First things first, what is asset allocation? Asset allocation is a term used to describe a certain type of investment strategy and it focuses on putting different buckets of money into different assets to balance risk and return. An example of an asset is a stock, a bond, gold, or even real estate. Each asset has a difference risk/return profile. Some are riskier than others. According to Modern Portfolio Theory, the riskier an investment, the higher the projected return. Conversely, the less risky the investment, the lower the projected return. Most investment advisers and financial advisers coach their clients to spread their money among a variety of assets.
David Swensen, a highly regarded investment guru and manager for the Yale Endowment advises investors to invest 20% of their investable monies into real estate in his book "Pioneering Portfolio Management" (note: this is outside the value of your primary home).

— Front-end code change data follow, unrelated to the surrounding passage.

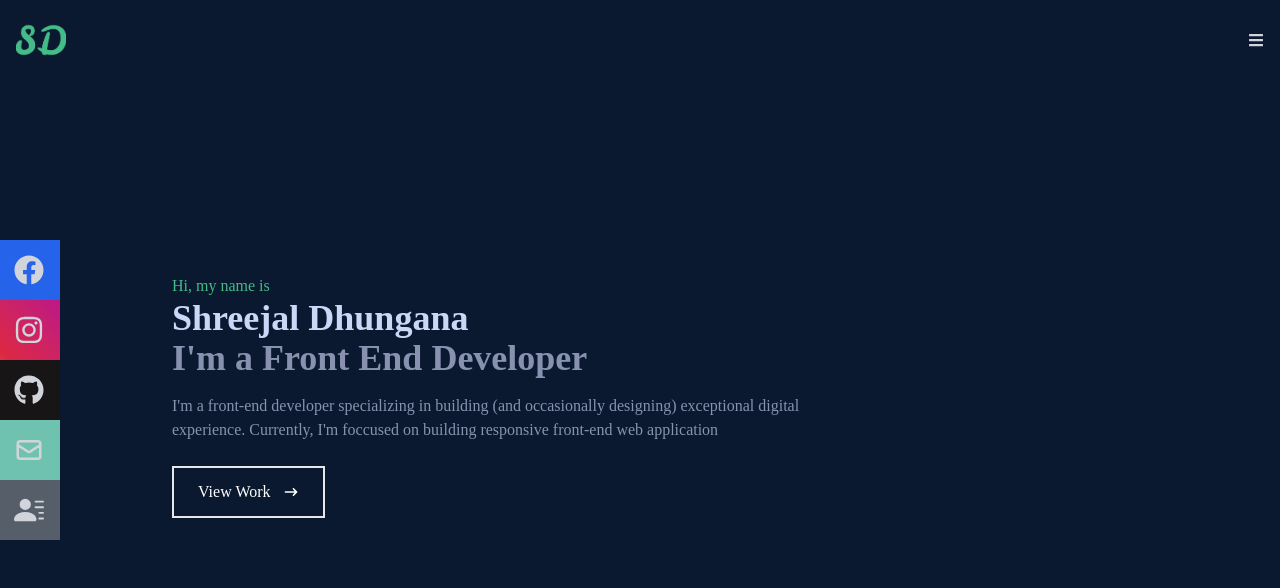
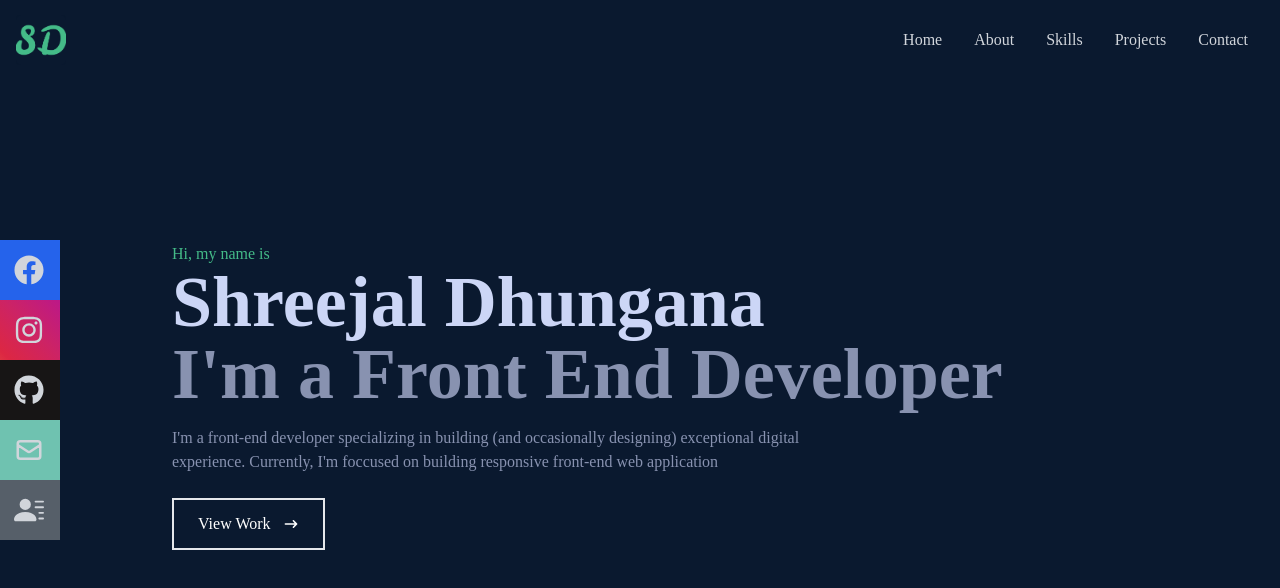
Before and after one commit to Shreejal10/React-Portfolio, a React (Create React App) app: page / in a window 1280 px wide. Shown: the top 588 px of the page. Built offline with nearby package versions, Linux system fonts and the light colour scheme.

Commit message:
screen customize

```diff
--- a/src/components/Navbar.jsx
+++ b/src/components/Navbar.jsx
@@ -38,7 +38,7 @@ const Navbar = () => {
             </ul>
 
             {/* Social icons */}
-            <div className='hidden laptop:flex fixed felx-col top-[30%] left-0'>
+            <div className='hidden lg:flex fixed felx-col top-[30%] left-0'>
                 <ul>
                     <li className='w-[160px] h-[60px] flex justify-between items-center ml-[-100px] hover:ml-[-1px] duration-300 bg-blue-600'>
                         <a className='flex justify-between items-center w-full text-gray-300' href="/">
--- a/tailwind.config.js
+++ b/tailwind.config.js
@@ -4,7 +4,11 @@ module.exports = {
   theme: {
     extend: {},
     screens: {
-      'laptop': '1120px',
+      'sm': '640px',
+      'md': '768px',
+      'lg': '1120px',
+      'xl': '1280px',
+      '2xl': '1536px',
     }
   },
   plugins: [],
```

|Asset Class||Policy Target|
|Foreign Developed Equity||15%|
|Emerging Market Equity||5%|
|U.S. Treasury Bonds||15%|
|U.S. Treasury Inflation-Protected Securities||15%|
Within real estate, you can allocate investable assets across different geographies, different property types (such as apartment buildings, retail strip malls, office buildings, warehouses and even industrial facilities) and also by investment type.
The two investment types are debt and equity. You can think of debt like acting as the bank. Banks lend money on real estate, whether it is to a home buyer or an investor who is purchasing a building to generate income from rents. In an equity investment, you own a slice of the property and share in the benefits of that ownership including upside from an eventual sale.
By investing in different regions and across real estate types, investors can avoid huge losses in the event of a boom or bust. It's all about diversification!